*Records for the exercise*:
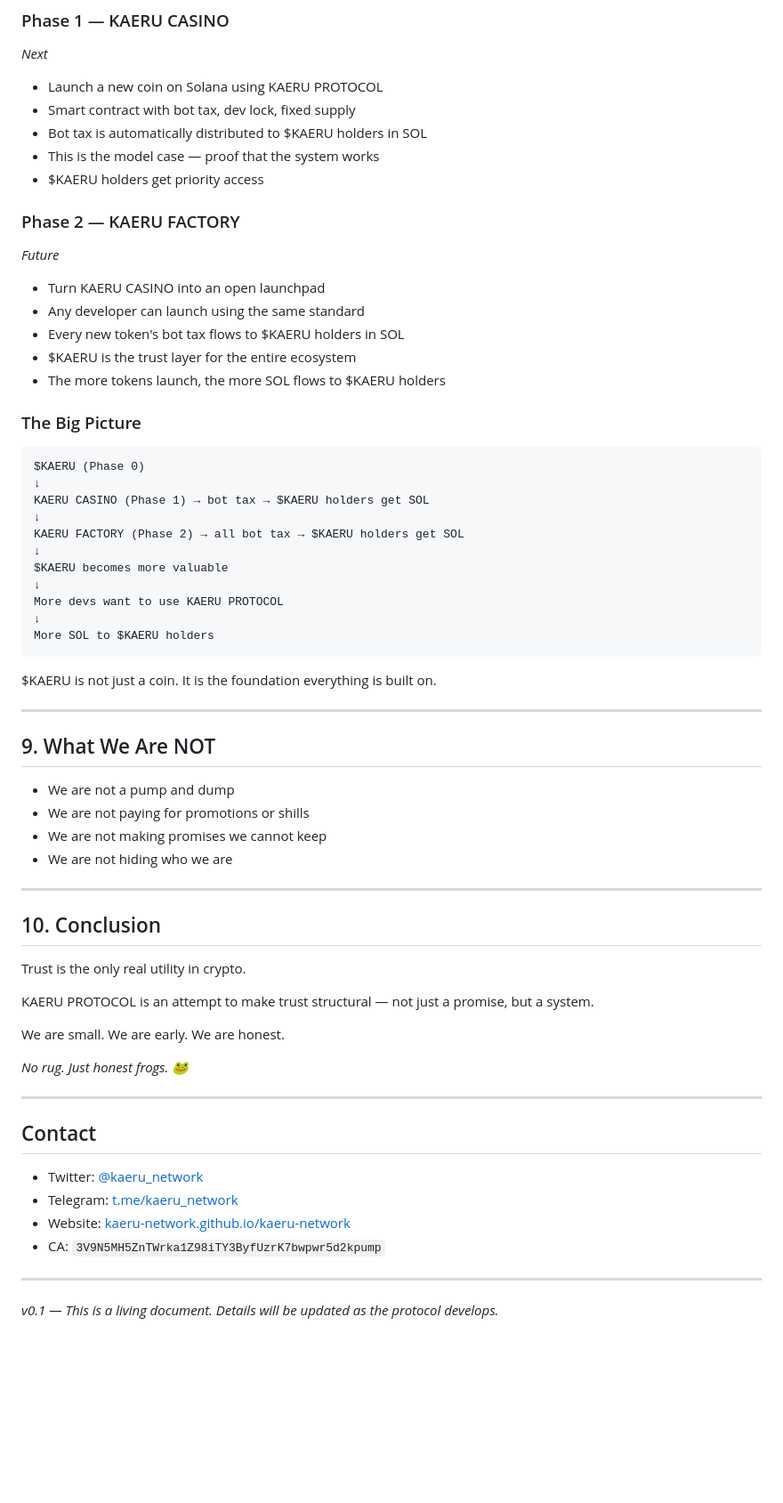
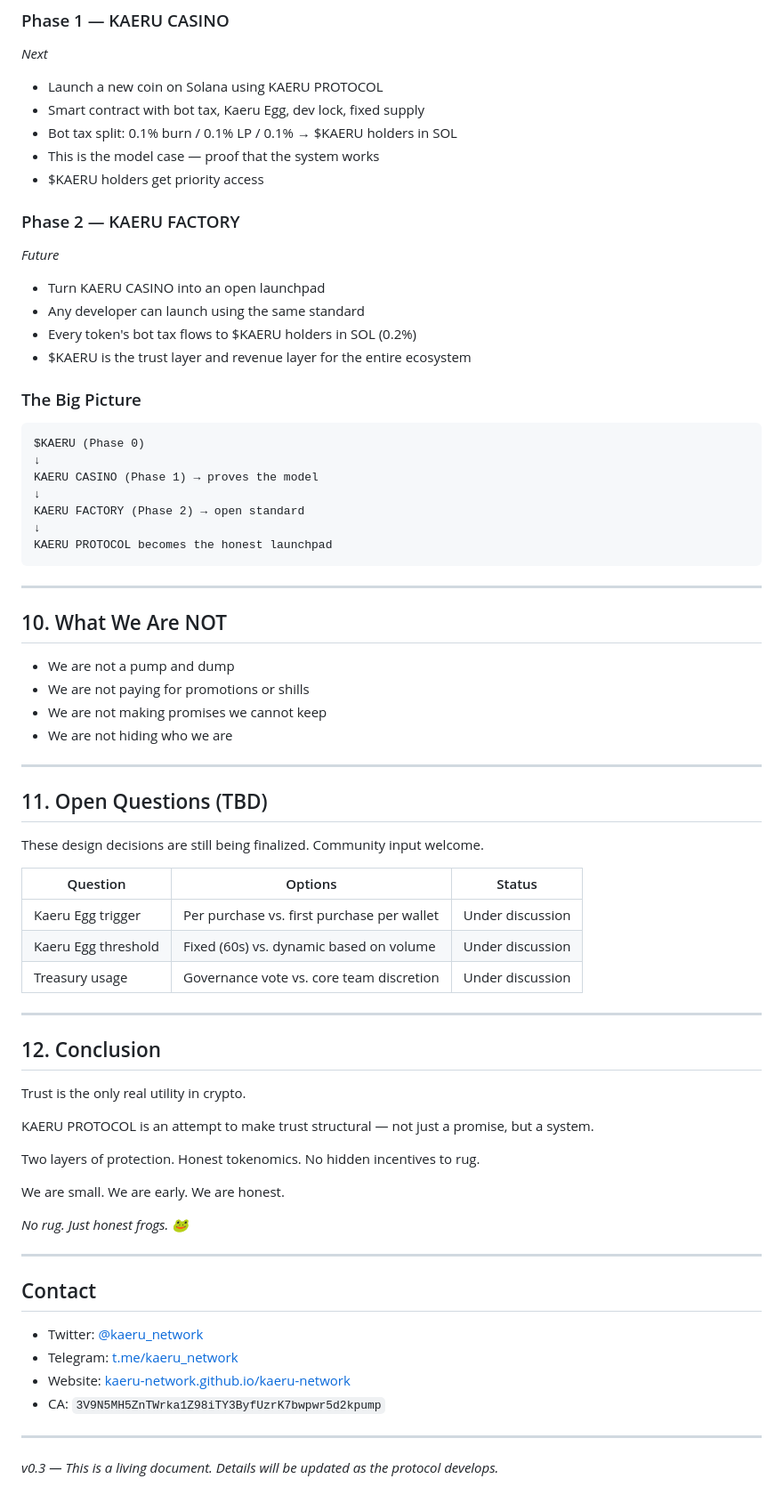
Before and after one commit to kaeru-network/kaeru-network, a Markdown page: whitepaper.md, the part around one of its changes. Shown at 89% size. GitHub-like rendering; blank space fills up the shorter version.

````diff
--- a/whitepaper.md
+++ b/whitepaper.md
@@ -189,8 +255,8 @@ $KAERU is not just a memecoin. It is the foundation of a trustless ecosystem.
 *Next*
 
 - Launch a new coin on Solana using KAERU PROTOCOL
-- Smart contract with bot tax, dev lock, fixed supply
-- Bot tax is automatically distributed to $KAERU holders in SOL
+- Smart contract with bot tax, Kaeru Egg, dev lock, fixed supply
+- Bot tax split: 0.1% burn / 0.1% LP / 0.1% → $KAERU holders in SOL
 - This is the model case — proof that the system works
 - $KAERU holders get priority access
 
@@ -199,31 +265,24 @@ $KAERU is not just a memecoin. It is the foundation of a trustless ecosystem.
 
 - Turn KAERU CASINO into an open launchpad
 - Any developer can launch using the same standard
-- Every new token's bot tax flows to $KAERU holders in SOL
-- $KAERU is the trust layer for the entire ecosystem
-- The more tokens launch, the more SOL flows to $KAERU holders
+- Every token's bot tax flows to $KAERU holders in SOL (0.2%)
+- $KAERU is the trust layer and revenue layer for the entire ecosystem
 
 ### The Big Picture
 
 ```
 $KAERU (Phase 0)
 ↓
-KAERU CASINO (Phase 1) → bot tax → $KAERU holders get SOL
+KAERU CASINO (Phase 1) → proves the model
 ↓
-KAERU FACTORY (Phase 2) → all bot tax → $KAERU holders get SOL
+KAERU FACTORY (Phase 2) → open standard
 ↓
-$KAERU becomes more valuable
-↓
-More devs want to use KAERU PROTOCOL
-↓
-More SOL to $KAERU holders
+KAERU PROTOCOL becomes the honest launchpad
 ```
-
-$KAERU is not just a coin. It is the foundation everything is built on.
 
 ---
 
-## 9. What We Are NOT
+## 10. What We Are NOT
 
 - We are not a pump and dump
 - We are not paying for promotions or shills
@@ -232,11 +291,25 @@ $KAERU is not just a coin. It is the foundation everything is built on.
 
 ---
 
-## 10. Conclusion
+## 11. Open Questions (TBD)
+
+These design decisions are still being finalized. Community input welcome.
+
+| Question | Options | Status |
+|----------|---------|--------|
+| Kaeru Egg trigger | Per purchase vs. first purchase per wallet | Under discussion |
+| Kaeru Egg threshold | Fixed (60s) vs. dynamic based on volume | Under discussion |
+| Treasury usage | Governance vote vs. core team discretion | Under discussion |
+
+---
+
+## 12. Conclusion
 
 Trust is the only real utility in crypto.
 
 KAERU PROTOCOL is an attempt to make trust structural — not just a promise, but a system.
+
+Two layers of protection. Honest tokenomics. No hidden incentives to rug.
 
 We are small. We are early. We are honest.
 
@@ -253,4 +326,4 @@ We are small. We are early. We are honest.
 
 ---
 
-*v0.1 — This is a living document. Details will be updated as the protocol develops.*
+*v0.3 — This is a living document. Details will be updated as the protocol develops.*
````
Also changed, not shown: other parts of whitepaper.md (+101 -35 lines).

*Exercise instructions*:
Go through the listing above and return each line that includes the word "supply".

*Answer box*:
-- Smart contract with bot tax, dev lock, fixed supply
+- Smart contract with bot tax, Kaeru Egg, dev lock, fixed supply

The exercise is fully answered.